Passionfruit vines are pretty much an Australian backyard tradition. The vines grow well in our climate (there are different varieties for the different climates of the country: black passionfruit for the Southern states, Banana and Red or Panama passionfruit for the tropics). They suffer few pest problems, and require little attention. When plants are healthy, they are prolific. The flowers are beautiful. The plant is attractive. And, the fruit is delicious. I don’t know many people that don’t enjoy fresh passionfruit spooned over a pavlova or some ice cream in the Summer.
I said they require little attention, but they do require some. Firstly, they are not long-lived plants. A passionfruit vine will live and produce well for about seven years. Thereafter, the productivity will reduce and it is best to replace the vine. They are also hungry plants, requiring a good quality feed regularly. My mother swears by banana peels under the passionfruit vine to give it a good shot of potassium. I don’t know whether this works, but I do it (my mother is an excellent gardener, so I usually follow her advice). However, I don’t do what her mother did, and bury a lamb’s liver under it. For one thing, ew. For another, we have a dog over the road and I am pretty sure that Hairy Maclairy would sniff out a liver buried under the passionfruit.
Passionfruit also require a haircut now and then. Ours was looking very straggly and sad, and last season’s crop was far less productive than previous years’.
You can see all the dead wood underneath, and the growth that is there is yellowing and just not happy. I have actually left it a bit late to prune the poor thing, but I have decided to sacrifice a crop this year to build a healthier plant and a good crop next year.
I started quite carefully, trying just to remove the dead wood underneath and keep as much of the foliage on top as I could.
I name many of my plants (yeah well what’s your weird trait?). This plant is named Odette. I love her very much and I am sorry I failed her in this regard. But even with a radical buzz cut, I have to say she looks better than she did before.
I rewarded her with a big feed of pelletised chicken manure and half a bag of sheep manure. If I expected her to produce fruit and flowers this year, I might also have added some potash, but all I expect from her this year is to put on lots of new foliage.
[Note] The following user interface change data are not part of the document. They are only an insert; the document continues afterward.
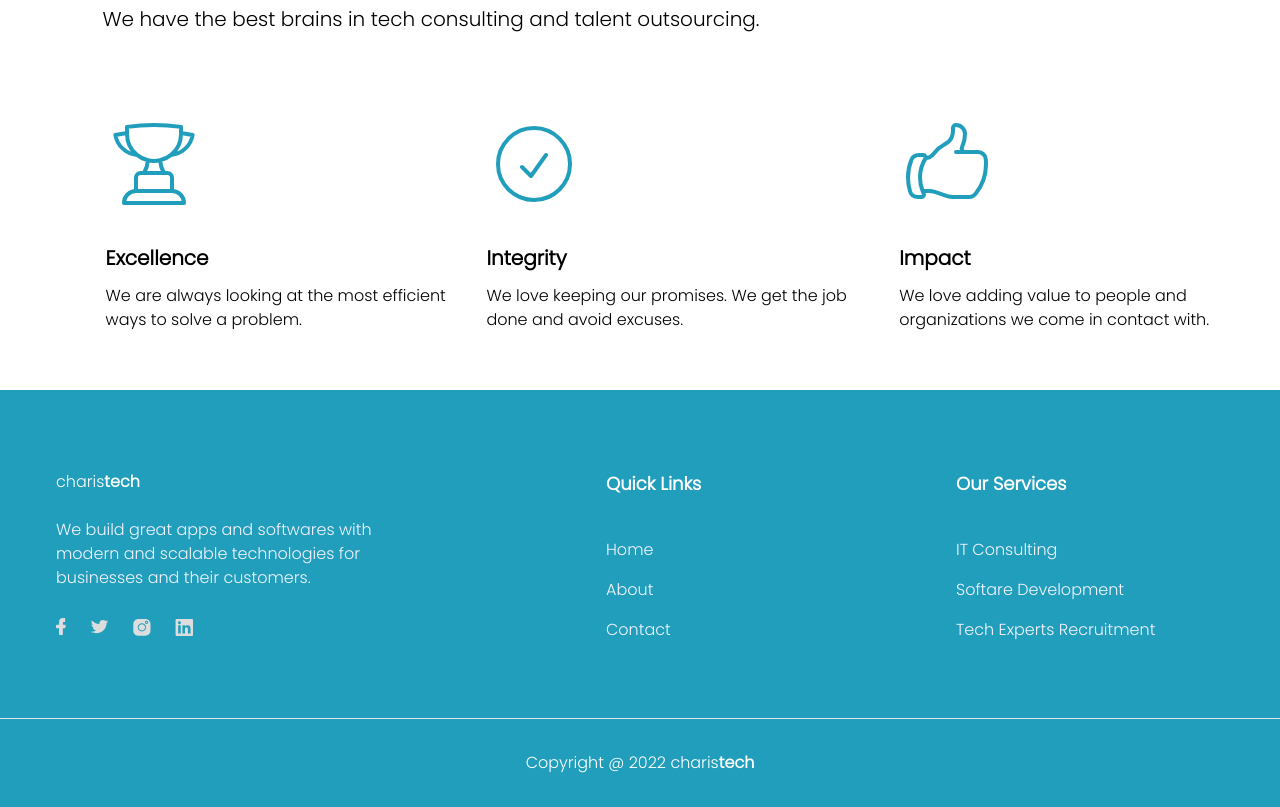
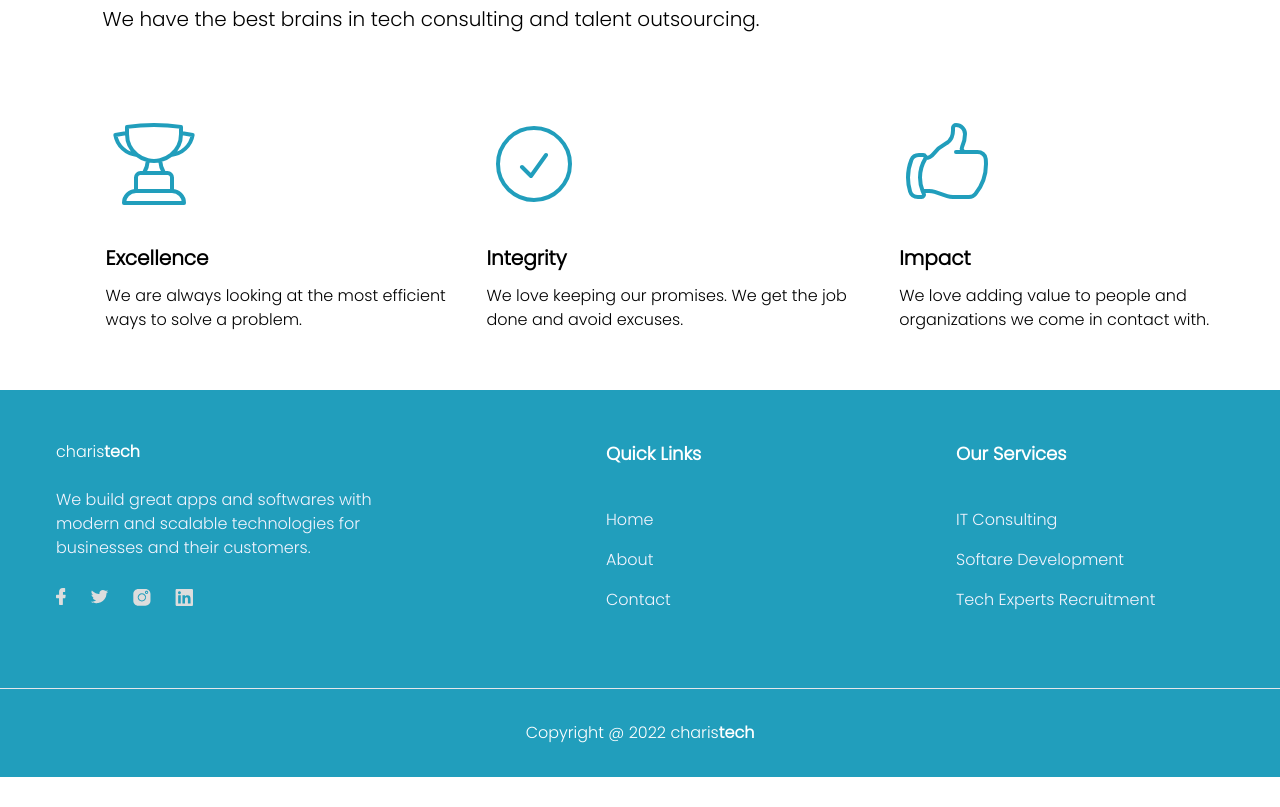
Before and after one commit to Adedamola-Adeyemo/charistech, a website: page about.html in a window 1280 px wide. Shown: the part 954-1761 px from the top of the page. After the commit the page ends 1731 px from the top, so only its background shows below. Drawn offline with nearby package versions, Linux system fonts and the light colour scheme.

Commit message:
final corrections

```diff
--- a/about.html
+++ b/about.html
@@ -299,7 +299,7 @@ softwares with modern and scalable technologies for your business and customers.
         </div>
     <!-- ====== Core values -->
     <footer
-      class="relative z-10 bg-charisBlue pt-20"
+      class="relative z-10 bg-charisBlue pt-[50px]"
       data-wow-delay=".15s" style="margin-top: -30px;"
     >
       <div class="container px-10">
```
Also changed, not shown: contact.html (+1 -1 lines), index.html (+1 -1 lines), services.html (+1 -1 lines), css/main.css.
The chicken and sheep manure will help her to do that. She is now having a big drink to help the feed soak in.